According to Aristotle, ethical knowledge is not specific knowledge but rather general knowledge that humans should possess. This ensures that they make decisions accordingly and decide do not result in harm to fellow humans. According to Aristotle, ethical knowledge is a personal discipline instead of what virtue is. Humans are responsible for doing what makes them human, and being good sets them apart from everything else (Nahmias 1). According to Aristotle, they can reason and hence use it in making the best decisions in scenarios of rescue one and rescue 2. Situations may be different and fall under divergent contexts, but humans will always need to do what is morally correct with their knowledge and understanding (Nahmias 1). The moral theory by Aristotle is an individualistic eudaemonism, which falls under the “virtue ethics” category. This is the perspective that focuses on the good human life, where every decision named by humans has to be in line with the human perspective.
From the three theories highlighted in the paper, my most suitable recommendation would be version 2 of the categorical imperative of Kant’s deontology theory. This is since morally wrong acts are not justified as the end-use for many decisions that ought to be made. It is vital to understand that immoral acts cannot be justified for any action. Aristotle’s ethical theory approach in the scenario would also be one of my preferred decisions since it would mostly focus on making a morally correct decision. It would ensure that no person gets harmed in making such a serious decision and that every soul is assured in the decision-making process. This is unlike utilitarianism which would advocate for sacrificing life for the sake of five. It is essential to understand that ethically no theory needs to justify an inherently immoral act. However, the three theories have their basis, meaning that different peoples will settle for any theories when making such a tough decision.
ABUMERE, FRANK ARAGBONFOH. “UTILITARIANISM.” INTRODUCTION TO PHILOSOPHY: ETHICS (2020). <https://press.rebus.community/intro-to-phil-ethics/chapter/utilitarianism/>.
Di Nucci, Ezio. ” “Aristotle and double effect.” Journal of Ancient Philosophy (Forthcoming) .” (2014).
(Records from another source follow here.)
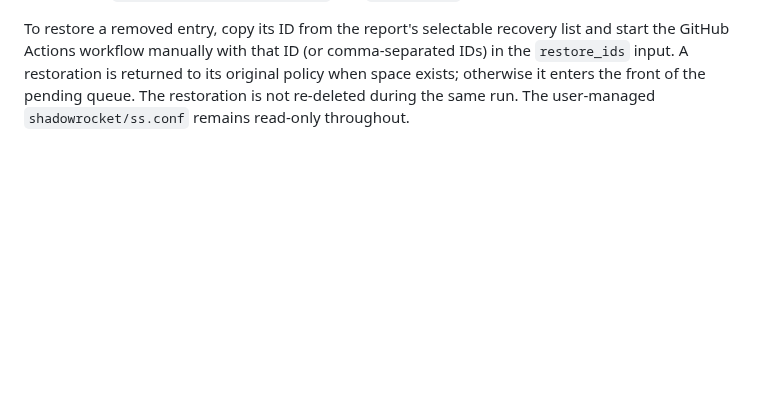
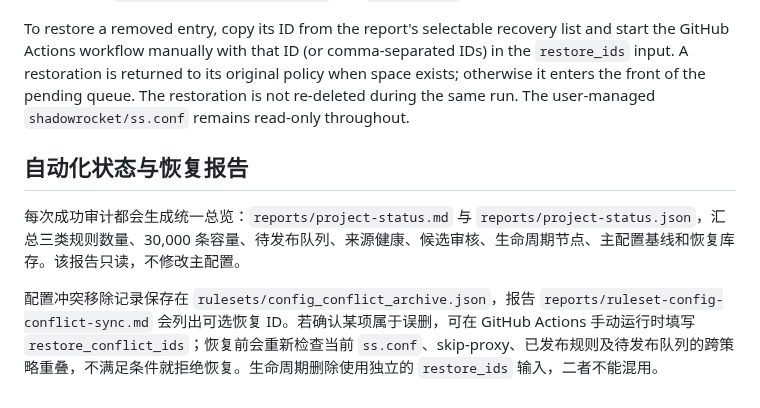
Before and after one commit to instarrys-bit/default, a Markdown page: README.md, the part around the change. Rendered like a GitHub page; blank space fills up the shorter version.

Commit message:
Document consolidated project status and separate recovery workflows

```diff
--- a/README.md
+++ b/README.md
@@ -124,3 +124,10 @@ A lifecycle audit is scheduled for every 5,000-rule published-count milestone (5
 Lifecycle deletion is deliberately conservative. An exact DOMAIN host is eligible only after both Cloudflare and Google DNS-over-HTTPS resolvers return NXDOMAIN for both A and AAAA queries on two separate observations at least 30 days apart, with no intervening DNS recovery. DOMAIN-SUFFIX rules are retained because a suffix root can lack DNS records while valid subdomains still exist. Resolver errors, timeouts, missing evidence, source disappearance, lineage changes, or a single NXDOMAIN observation never authorize deletion. Major technology, cloud, CDN, identity, and Chinese platform suffixes are protected from automatic deletion. All removals are archived with the original policy, rule, timestamps and evidence in `rulesets/deletion_archive.json`; a per-run report is written to `reports/lifecycle/latest.md` and `latest.json`.
 
 To restore a removed entry, copy its ID from the report's selectable recovery list and start the GitHub Actions workflow manually with that ID (or comma-separated IDs) in the `restore_ids` input. A restoration is returned to its original policy when space exists; otherwise it enters the front of the pending queue. The restoration is not re-deleted during the same run. The user-managed `shadowrocket/ss.conf` remains read-only throughout.
+
+
+## 自动化状态与恢复报告
+
+每次成功审计都会生成统一总览：`reports/project-status.md` 与 `reports/project-status.json`，汇总三类规则数量、30,000 条容量、待发布队列、来源健康、候选审核、生命周期节点、主配置基线和恢复库存。该报告只读，不修改主配置。
+
+配置冲突移除记录保存在 `rulesets/config_conflict_archive.json`，报告 `reports/ruleset-config-conflict-sync.md` 会列出可选恢复 ID。若确认某项属于误删，可在 GitHub Actions 手动运行时填写 `restore_conflict_ids`；恢复前会重新检查当前 `ss.conf`、skip-proxy、已发布规则及待发布队列的跨策略重叠，不满足条件就拒绝恢复。生命周期删除使用独立的 `restore_ids` 输入，二者不能混用。
```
Misselbrook, David. “Duty, Kant, and Deontology.” (2013): 63(609): 211.
Nahmias, Eddy. “What would aristoteles do to answer the trolley problem ? would he kill the 5 people or switch the tracks to kill only one ?” (2015).